Digital information is not limited to simple Web pages any more. Sabrini Pacifici, Editor and Publisher of llrx.com and owner of the BeSpacific blog, gave us a tutorial on how to search and navigate through the blogosphere. She noted that there are now over 50 million blogs searchable by Technorati, which is 100 times more than were available three years ago. Blogs are rising up everywhere. Large corporations like Sun and Microsoft have thousands of employee bloggers. The president of Iran has a blog with an RSS feed, and one can even find animal blogs!
The best way to find blogs is to go to the sites you frequent regularly and see if they have a blog. For international blogs that are searchable by language, country, or category, check the Eatonweb portal, which tracks about 60,000 blogs. Also check newspaper web sites, many of which put links to their free blogs prominently on their Home Pages.
CEOs are increasingly blogging; they generally use blogs to tout rollouts of new services, and for marketing.

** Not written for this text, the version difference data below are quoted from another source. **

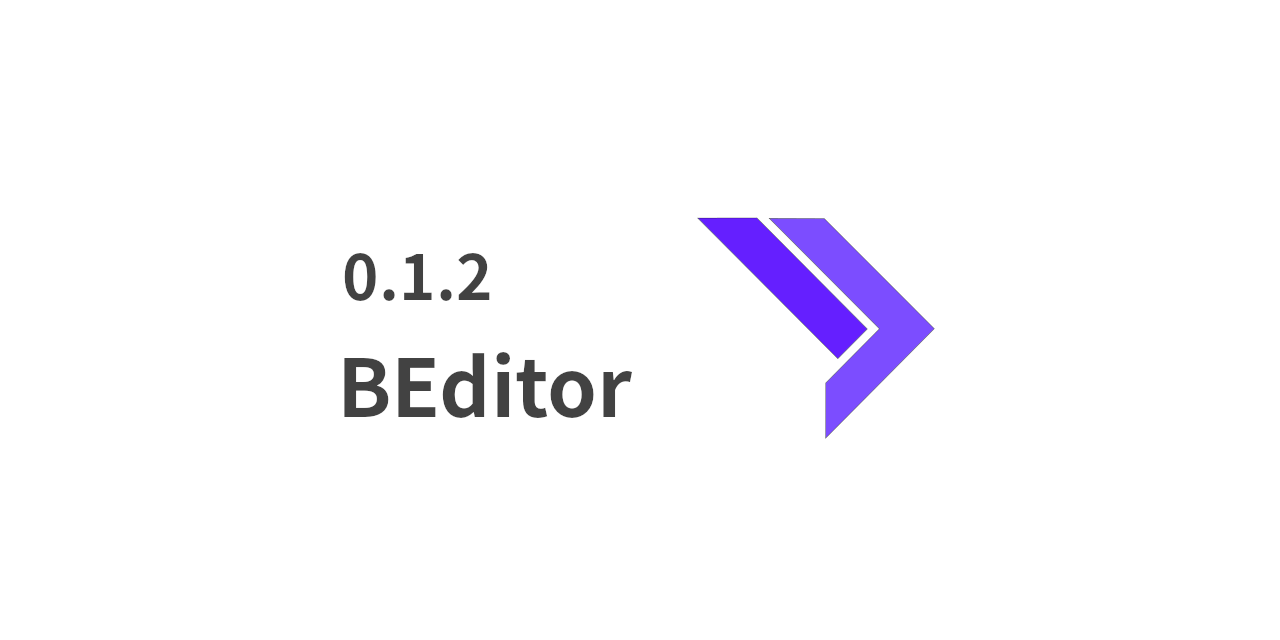
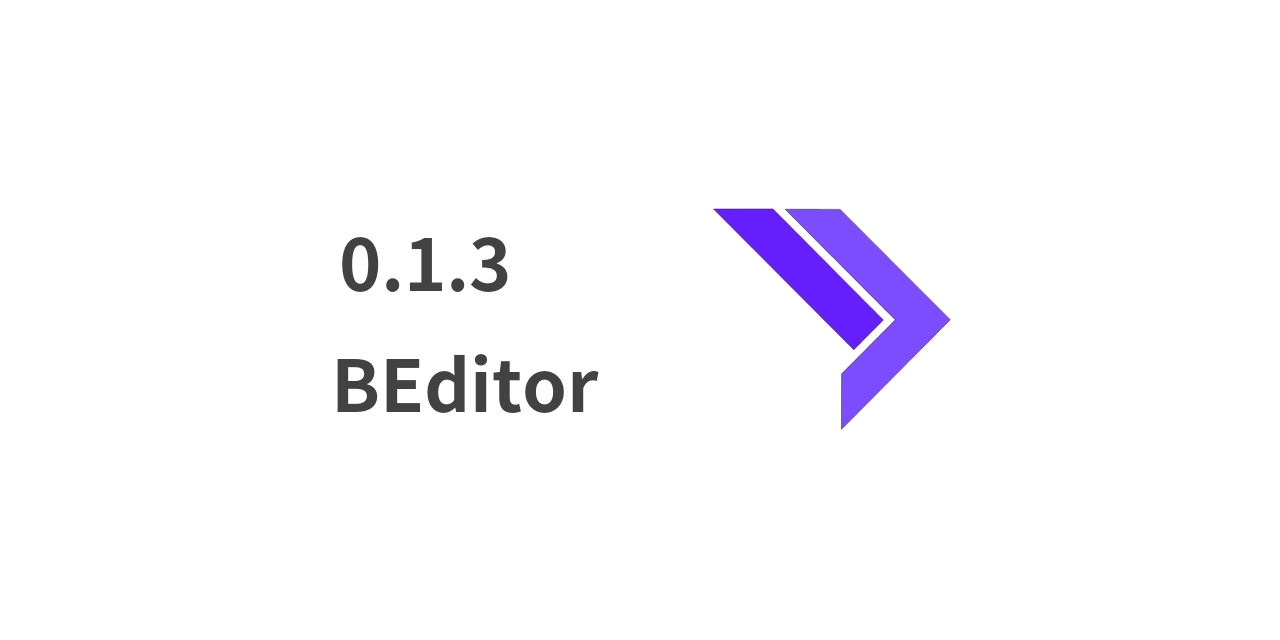
[update] READMEなどを0.1.3用に変更

Changed region(s): [[0.5312, 0.3125, 0.75, 0.6875], [0.25, 0.5312, 0.5, 0.6562], [0.25, 0.375, 0.4062, 0.4688]]

diff --git a/RELEASE_NOTES.md b/RELEASE_NOTES.md
@@ -1,3 +1,21 @@
+## BEditor 0.1.3
+[ダウンロード](https://github.com/b-editor/BEditor/releases/tag/v0.1.3)
+
+### 変更
+* 動画ファイルの入出力を拡張機能で追加するように変更。
+* シーン, クリップ, エフェクトを追加するダイアログを追加。(#171, #172, ＃173)
+* キーフレームのあるプロパティを読み込んだときに例外が出るのを修正。
+* アライメントを設定するエフェクトを追加。(#175)
+* 通知機能を追加。(#191)
+* 極座標変換エフェクトを追加。(#185)
+* プラグインのインストーラーを追加。 (#198)
+* スタートウィンドウを追加。 (#175)
+* テキストオブジェクトの "個別オブジェクト" を削除。
+* 音声オブジェクトの座標プロパティを削除。
+* Idが重複する可能性があったので修正
+* タイムラインの目盛りを横幅を超えたとき表示しないようにした
+* クリップの移動を修正
+
 ## BEditor 0.1.2
 
 * [ダウンロード](https://github.com/b-editor/BEditor/releases/tag/v0.1.2)

diff --git a/README.md b/README.md
@@ -12,7 +12,7 @@
 
 Windows, Linux, macOSで動作する動画編集ソフトウェアです。
 
-![](https://beditor.net/api/header/?version=0.1.2)
+![](https://beditor.net/api/header/?version=0.1.3)
 
 ## Feature
 
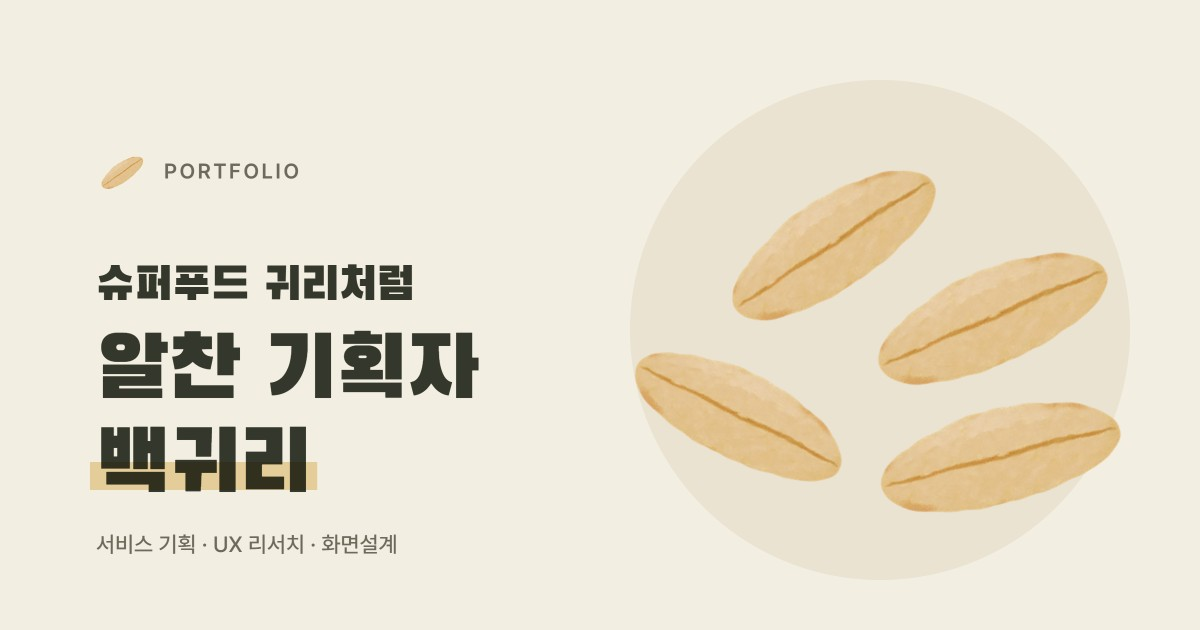
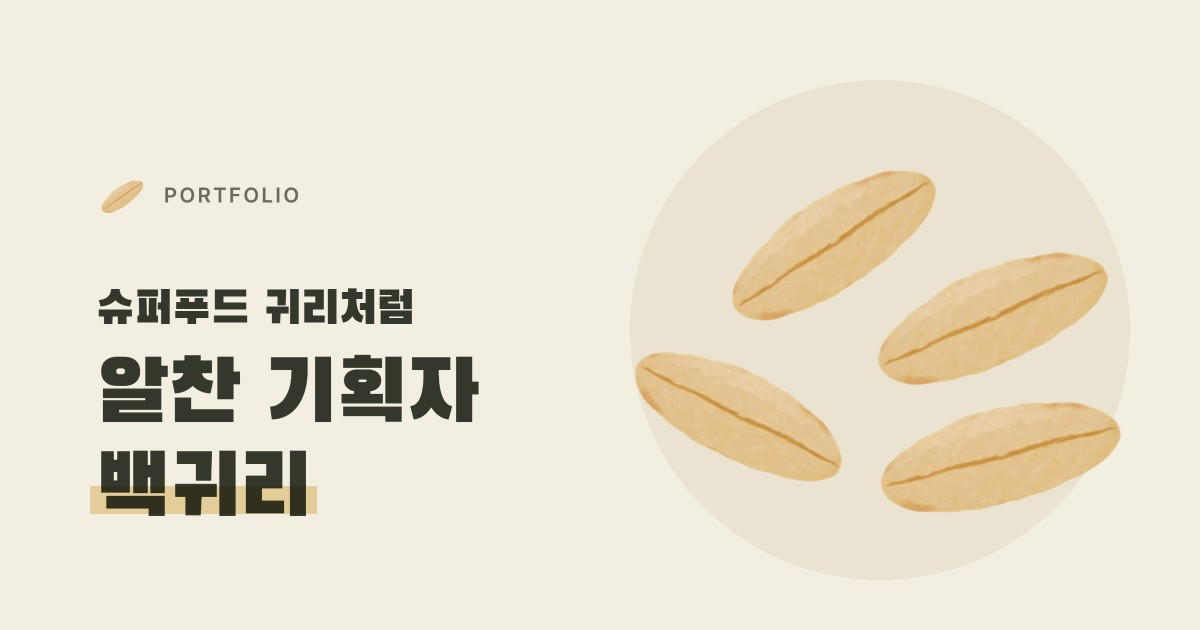
Simplify link-preview image (drop skills line)

Changed region(s): [[0.0617, 0.4222, 0.4008, 0.8746], [0.0617, 0.2413, 0.2467, 0.3317]]

diff --git a/index.html b/index.html
@@ -11,7 +11,7 @@
 <meta property="og:title" content="알찬 기획자 백귀리 | 포트폴리오">
 <meta property="og:description" content="슈퍼푸드 귀리처럼, 알찬 기획자 백귀리의 서비스 기획 포트폴리오">
 <meta property="og:url" content="https://oat100.github.io/portfolio/">
-<meta property="og:image" content="https://oat100.github.io/portfolio/og-image.jpg">
+<meta property="og:image" content="https://oat100.github.io/portfolio/og-image.jpg?v=2">
 <meta property="og:image:width" content="1200">
 <meta property="og:image:height" content="630">
 <meta property="og:image:alt" content="슈퍼푸드 귀리처럼 알찬 기획자 백귀리">
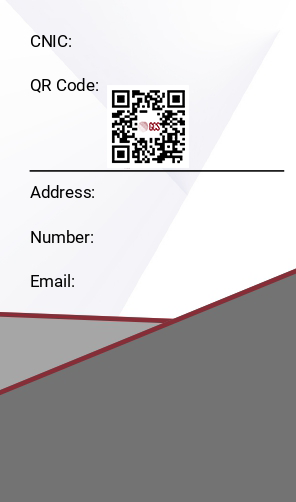
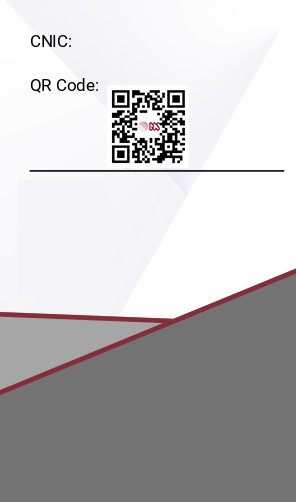
#31 completed (afaik)

Changed region(s): [[0.0912, 0.3586, 0.3041, 0.4183], [0.0912, 0.4482, 0.3041, 0.508], [0.0912, 0.5378, 0.2432, 0.5976]]

diff --git a/company_management_system/employee_management/views.py b/company_management_system/employee_management/views.py
@@ -87,6 +87,7 @@ from rest_framework.response import Response
 from rest_framework.permissions import IsAdminUser
 from .models import Employee
 from .serializers import AdminEmployeeSerializer
+from textwrap import wrap
 
 
 logger = logging.getLogger(__name__)
@@ -1300,13 +1301,24 @@ class GenerateEmployeeCardView(View):
             
         draw = ImageDraw.Draw(self.page1)
         # Write the name of the employee in the center
-        full_name = f"{self.employee.first_name} {self.employee.last_name}"
+        full_name = f"{self.employee.first_name} {self.employee.middle_name} {self.employee.last_name}"
         name_font = ImageFont.truetype(self.font_path, 25)
-        bbox = draw.textbbox((0, 0), text=full_name, font=name_font)
         page_width = self.page1.size[0]
-        text_width = bbox[2] - bbox[0]
-        x_position = (page_width - text_width) / 2
-        draw.text((x_position, 320), full_name, font=name_font, fill="white")
+        
+        # Wrap text to fit within the max width
+        wrapped_text = wrap(full_name, width=19)
+
+        # Calculate the total height for all lines to vertically center them
+        line_height = name_font.getbbox("A")[1] + 25
+        total_text_height = line_height * len(wrapped_text)
+        y_start = 320 - (total_text_height // 2) 
+
+        # Draw each line centered
+        for i, line in enumerate(wrapped_text):
+            text_width = draw.textbbox((0, 0), text=line, font=name_font)[2]
+            x_position = (page_width - text_width) / 2
+            y_position = y_start + i * line_height
+            draw.text((x_position, y_position), line, font=name_font, fill="white")
         
         font = ImageFont.truetype(self.font_path, 18)
         # Add Fields to the Card
@@ -1325,7 +1337,29 @@ class GenerateEmployeeCardView(View):
 
         # Add text to the card
         draw.text((80, 30), f"{self.employee.cnic_no}", fill="black", font=font)
-        draw.text((105, 180), f"{self.employee.address}", fill="black", font=font)
-        draw.text((105, 227), f"{self.employee.phone}", fill="black", font=font)
-        draw.text((85, 270), f"{self.employee.email}", fill="black", font=font)
-           
+        
+        # Address should wrap since it can be longer
+        # draw.text((105, 180), f"{self.employee.address}", fill="black", font=font)
+
+        address = f"{self.employee.address}"
+        
+        # Wrap text to fit within the max width
+        wrapped_text = wrap(address, width=25)
+
+        # Calculate the total height for all lines to vertically center them
+        line_height = font.getbbox("A")[1] + 20
+        y_start = 180
+
+        for i, line in enumerate(wrapped_text):
+            y_position = y_start + i * line_height
+            draw.text((105, y_position), line, font=font, fill="black")
+        
+        # 227, 270
+        draw.text((105, y_position + 47), f"{self.employee.phone}", fill="black", font=font)
+        draw.text((85, y_position + 90), f"{self.employee.email}", fill="black", font=font)
+        
+        # Add Fields to the Card
+        draw.text((25, 180), f"Address:", fill="black", font=font)
+        draw.text((25, y_position + 47), f"Number:", fill="black", font=font)
+        draw.text((25, y_position + 90), f"Email:", fill="black", font=font)
+        

diff --git a/company_management_system/company_management_system/settings.py b/company_management_system/company_management_system/settings.py
@@ -114,7 +114,7 @@ DATABASES = {
         'ENGINE': 'django.db.backends.mysql',
         'NAME': 'cms',
         'USER': 'root',
-        'PASSWORD': 'root',
+        'PASSWORD': '12345678',
         'HOST': 'localhost',
         'PORT': '3306',
     }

A Fortune 500 blogging wiki is also available.
Podcasts are another example of new alternative media, and Greg Schwartz, from the Louisville Free Public Library, and owner of the OpenStacks blog, covered searching for them. A podcast is a way to distribute audio content online. Podcasts extend RSS technology to audio/media, facilitate automatic downloading of new content, allow time-shifting (listening to content whenever desired) and allow listening to MP3 files on a PC (without an iPod). Schwartz agreed with Pacifici that the best way to find podcasts is to go to a known source and then find their directory and the URL of their podcast feed. Then cut and paste the URL into an RSS aggregator. He cited National Public Radio (NPR) as having a good podcast directory. Other podcast discovery tools include Podcast411, Podcast Alley, Podcast.net, and of course iTunes. Blinkx is a search engine that indexes the content of podcasts.
IL2006 Blog Coordinator and Columnist, Information Today